Central to the limits of quantum mechanics is the Heisenberg uncertainty principle, which states that it is not possible to know a particle’s position and momentum with absolute accuracy, and the more precisely you measure one quantity, the less you know about the other. This is because to measure its position you have to disturb its momentum by hitting it with another particle and observing how the momentum of this second particle changes. One of the same principles is applied for measuring a particle’s spin angular momentum, which involves observing how the polarisation of incident light is changed by the interaction with the particle – every measurement disturbs the atom’s spin slightly. To infer the spin precession rate, you need to measure the spin angle, as well as its overall amplitude, repeatedly. However, the spin is disturbed by every measurement slightly, creating a minimum possible uncertainty.
The alternative approach suggested by Morgan Mitchell’s group at the Institute of Photonic Sciences in Barcelona could circumvent this problem. They have said in some of their writings that the spin angle is, in fact, two angles that are the azimuthal angle (like longitude on the Earth’s surface) and the polar angle (like latitude). To measure the precession rate, you need only the azimuthal angle. Therefore, by loading as much uncertainty as possible into the polar angle, you can measure the two quantities you need – the azimuthal angle and amplitude of the spin – and therefore measure the spin precession rate much more accurately than previously thought possible. ‘There are certain experiments that are done by scientist that people expect to be limited by the Heisenberg uncertainty principle which in fact are not,’ says Mitchell.
Actually achieving this in practice, however, proved extremely difficult. The team of scientist cooled down a cloud of atoms to a few microkelvin, applied a magnetic field to produce spin motion and illuminated the cloud with a laser to measure the orientation of the atomic spins. ‘Not all the technologies we used for the experiment existed when we started,’ says Giorgio Colangelo, another member of the research team. ‘We had to design and develop a particular detector that was fast enough and with very low noise.
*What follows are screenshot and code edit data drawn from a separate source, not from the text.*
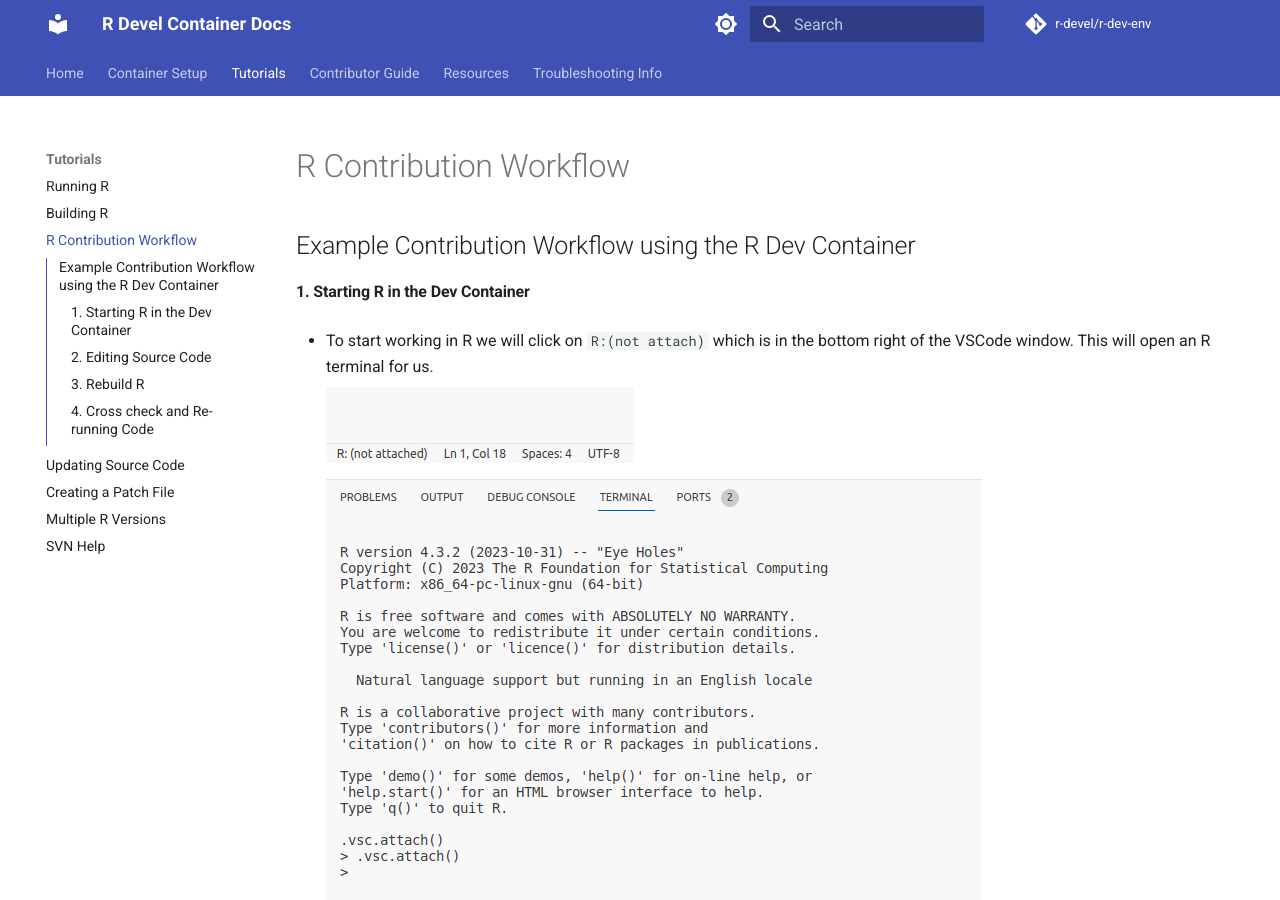
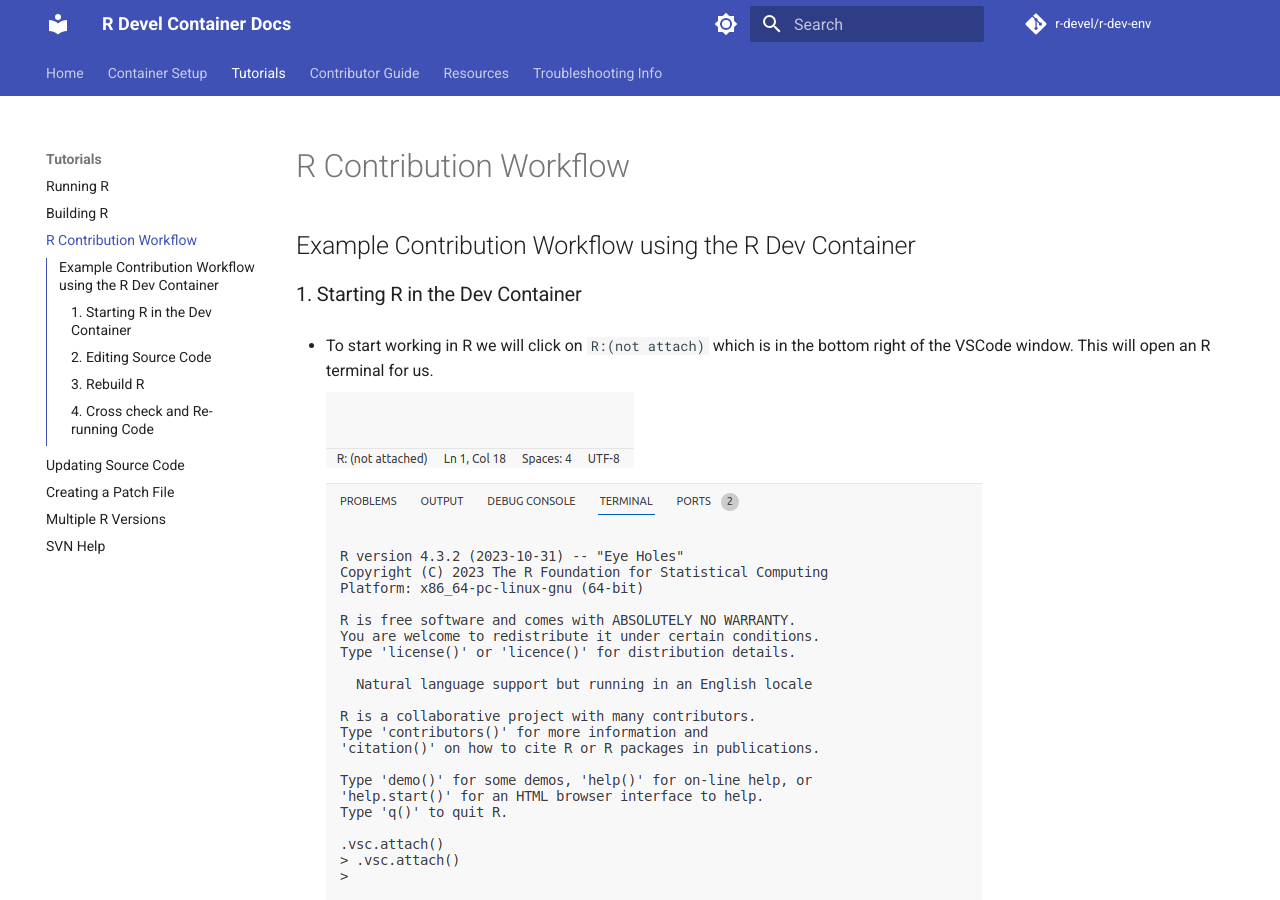
Before and after one commit to r-devel/r-dev-env, an MkDocs documentation site: the page built from docs/tutorials/contribution_workflow.md, in a window 1280 px wide and 900 px high. Built offline with MkDocs 1.6.1 and Material for MkDocs 9.7.7, drawn with Linux system fonts in a browser that asks for light colours; comment, search, counter and statistics services are not loaded.

```diff
--- a/docs/tutorials/contribution_workflow.md
+++ b/docs/tutorials/contribution_workflow.md
@@ -1,7 +1,7 @@
 
 ## Example Contribution Workflow using the R Dev Container
 
-#### 1. Starting R in the Dev Container
+### 1. Starting R in the Dev Container
 
 - To start working in R we will click on `R:(not attach)` which is in the
   bottom right of the VSCode window. This will open an R terminal for us.
```
Also changed, not shown: docs/container_setup/gitpod_workspace/workspacestop_and_restart.md (+1 -1 lines).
We also had to improve a lot the way we were preparing the atoms and find a way to efficiently use all the dynamic range we had in the detector.’ It is said in an interview that it is hoped by the researchers that atomic timekeeping and nitrogen-vacancy magnetometry, which uses the precession of nitrogen defects in diamonds to measure magnetic fields, may benefit from the techniques unveiled here in the next few years. ‘We really hope that, in the long term, magnetic resonance techniques such as NMR and MRI may benefit, but right now they are limited by some other effects,’ says Colangelo.
Eugene Polzik of the University of Copenhagen in Denmark is impressed: ‘It sets a new and clever way of measuring certain magnetic field disturbances using an ensemble of quantum spins,’ he says. ‘It would be easy for me to look at this and say “Oh, yes, right: it doesn’t contradict quantum mechanics," but to figure out how to achieve this, and also to figure out how relevant it is and under what circumstances this is an excellent and elegant development.’